The niimath clone uses minimal dependencies, which allows it to be easily packaged in novel ways. One of our derivatives is imbibe, an image calculator that is provided as a package for R. This provides R users with a set of popular image processing routines, providing the performance of low-level optimized C code with the convenience of R scripting, and a pipe-based style of operation chaining familiar to R users through popular packages such as “dplyr” ( for tabular data. A second novel application leverages the Emscripten LLVM-to-WebAssembly (WASM) compiler ( allowing niimath functions to be directly called by JavaScript applications. JavaScript is an interpreted language with all numerics computed with double precision, resulting in slow performance.26 Therefore, niimath can provide the most popular image processing routines in our field, using a popular syntax, with high performance for easy access to cloud applications. This allows a zero-footprint web page to calculate complex image processing functions on the user’s computer. Since this computation happens locally, the user does not have to share their data across the web (this edge computing is important for privacy, in particular as neuroimaging data contains recognizable features). Relative to cloud computing, image data does not have to be uploaded to and downloaded from the cloud, avoiding the penalty for slow internet connections. Since the entire software is embedded in a web page, the user does not have to install any software and the routines work on any browser-compatible device (tablet, phone, computer) regardless of operating system. We envision these routines will enhance the capabilities of local machine learning based inference.27 For example, image processing routines can normalize data and do traditional image processing while machine learning can aid in the tissue segmentation, region of interest identification, lesion detection and detecting white matter hyperintensities. A live demo web page of niimath is available to demonstrate these features (Figure 1).

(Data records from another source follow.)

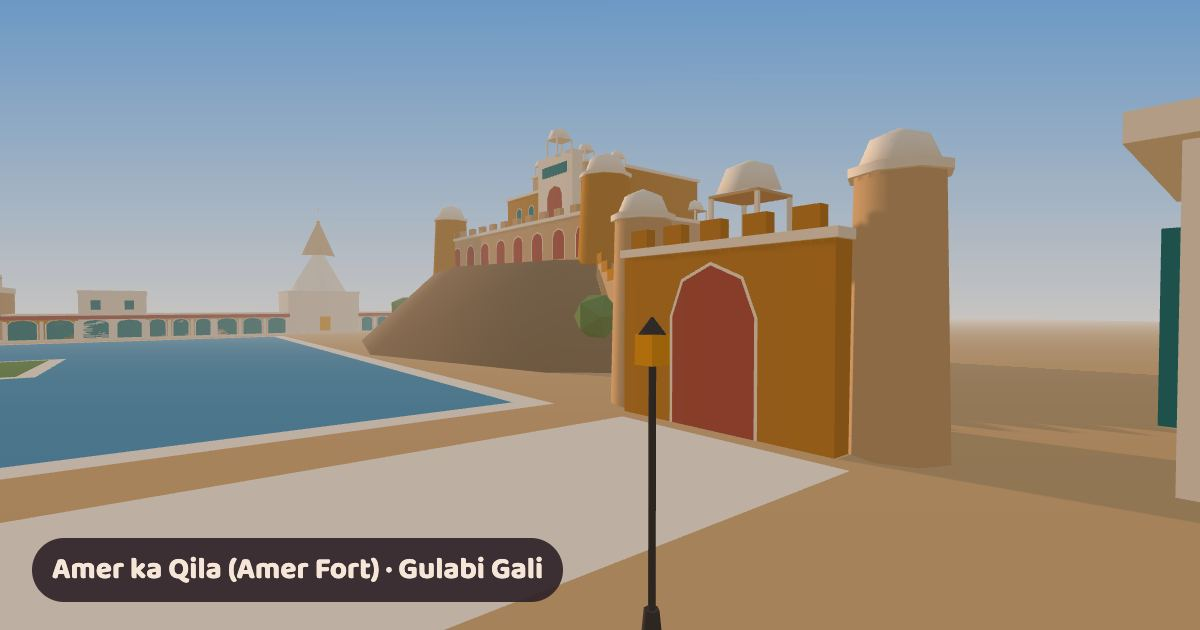
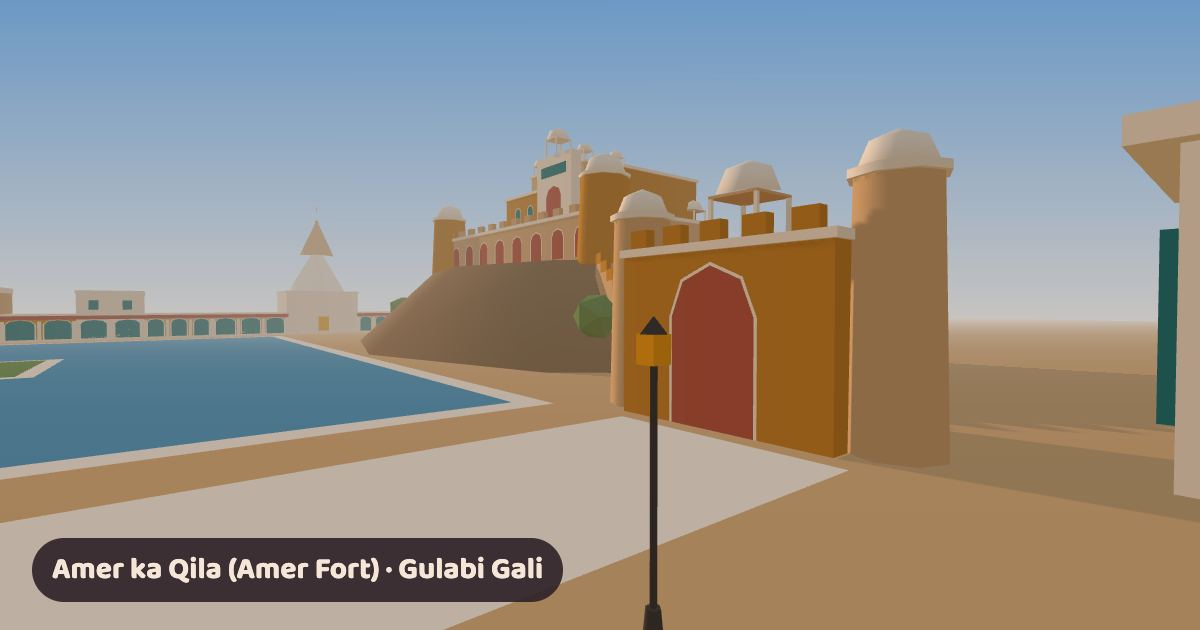
fix(links): a link to a landmark faces its building, not its card's ring
placeSpot turned the visitor toward the landmark's `at`, the middle of the ring its card opens in. For Amer
and Nahargarh that is the gate, and the taxi drop stands beyond it, so a link to either fort stood you with
your back to the fort (City Palace was 49 degrees off). It now faces the middle of the landmark's footprint,
the building itself; every other landmark is unchanged. The test checks every landmark's link faces within
45 degrees of its building and looks straight into it. The two forts' and City Palace's preview pictures are
remade from the corrected view.

diff --git a/frontend/src/world/placeLink.test.ts b/frontend/src/world/placeLink.test.ts
@@ -71,7 +71,7 @@ describe('a link to a place', () => {
 })
 
 describe.each(DISTRICTS)('%s: every place on its map round-trips to a clear spot at that place', (id) => {
-  it('landmarks: by the landmark (its card opens), facing it', async () => {
+  it('landmarks: by the landmark (its card opens), facing its building', async () => {
     const { def, colliders } = await load(id)
     for (const l of def.landmarks) {
       const item = mapItems(def, []).find((i) => i.id === l.id)!
@@ -84,6 +84,22 @@ describe.each(DISTRICTS)('%s: every place on its map round-trips to a clear spot
         l.id,
       ).toBe(false)
       expect(Math.hypot(spot.x - l.at.x, spot.z - l.at.z), l.id).toBeLessThanOrEqual(l.radius)
+      // facing the building itself (its footprint), not away from it: within 45 degrees of its middle, and
+      // looking straight ahead runs into it
+      const f = l.footprint
+      const mid = { x: (f.minX + f.maxX) / 2, z: (f.minZ + f.maxZ) / 2 }
+      const look = { x: Math.sin(spot.ry), z: Math.cos(spot.ry) }
+      const to = { x: mid.x - spot.x, z: mid.z - spot.z }
+      const cos = (look.x * to.x + look.z * to.z) / Math.hypot(to.x, to.z)
+      expect(cos, l.id).toBeGreaterThan(Math.cos(Math.PI / 4))
+      const ahead = Array.from({ length: 300 }, (_, i) => ({
+        x: spot.x + look.x * i * 0.5,
+        z: spot.z + look.z * i * 0.5,
+      }))
+      expect(
+        ahead.some((p) => hits(p, 0, f)),
+        l.id,
+      ).toBe(true)
     }
   })
 

diff --git a/frontend/src/world/placeLink.ts b/frontend/src/world/placeLink.ts
@@ -110,7 +110,8 @@ function besideProp(
 }
 
 /**
- * Where a link to `place` stands the visitor in a district, and the way they face: by a landmark where the
+ * Where a link to `place` stands the visitor in a district, and the way they face: by a landmark (facing its
+ * building) where the
  * auto-taxi sets riders down (in its ring, so its card opens), at the metro station, at a named viewpoint's
  * stair, by a bench or tapri (in
  * reach to sit) or in front of a poster wall, clear of everything. Null for a place the district does not have,
@@ -130,7 +131,10 @@ export function placeSpot(district: Pick<District, 'def' | 'colliders'>, place: 
   if (landmark) {
     const drop = TAXI[def.id].drops[landmark.id]
     if (!drop) return null
-    return { x: drop.x, z: drop.z, ry: Math.atan2(landmark.at.x - drop.x, landmark.at.z - drop.z) }
+    // facing the building (its footprint's middle), not `at`: a fort's `at` is its gate's ring, which the drop
+    // can stand beyond, and facing it would turn the visitor's back on the fort
+    const { minX, maxX, minZ, maxZ } = landmark.footprint
+    return { x: drop.x, z: drop.z, ry: Math.atan2((minX + maxX) / 2 - drop.x, (minZ + maxZ) / 2 - drop.z) }
   }
   const seat = /^(bench|tapri)-(\d+)$/.exec(place)
   if (seat) {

Figure 1
Figure 1.Once compiled to WebAssembly, niimath provides the familiar fslmaths functions for JavaScript projects. Our live demo web page ( allows users to apply fslmaths image processing without installing any software. In this example, the “spm152” T1-weighted anatomical scan is loaded (the buttons on the bottom allow the user to choose from numerous modalities, but the user can also drag and drop their own images) thresholded to zero white matter voxels with an intensity greater than 180 and subsequently apply a Gaussian smooth with a 3.2mm sigma is applied (using the fslmaths notation -uthr 180 -s 3.2).

Resources and Support

The core niimath software is available on Github ( The R wrapper imbibe has its own page ( Likewise, the WebAssembly implementation is hosted on Github ( and has a live demo ( that provides a zero-footprint web page for exploring the capabilities using NiiVue28 for visualization. All of these projects exploit the Github mechanisms for reporting issues, forking the code and making novel contributions.


We recognize that fslmaths was developed organically and had contributions from numerous developers and the community to refine its capabilities. Tool development by CR is supported by NIH RF1-MH133701 and P50-DC014664. All research at Great Ormond Street Hospital NHS Foundation Trust and the UCL Great Ormond Street Institute of Child Health is made possible by the NIHR Great Ormond Street Hospital Biomedical Research Centre. We are grateful that the FSL team explicitly allowed us to copy the fslmaths command line help verbatim, providing users with a consistent interface regardless of the underlying code. We thank Benoît Béranger for improving niimath compilation. We are grateful to the AFNI developers for allowing us to re-use their tensor decomposition routines.

Conflict of Interest

MW and MJ receive royalties from Oxford University Innovations for licensing of the FSL software for commercial, non-academic use.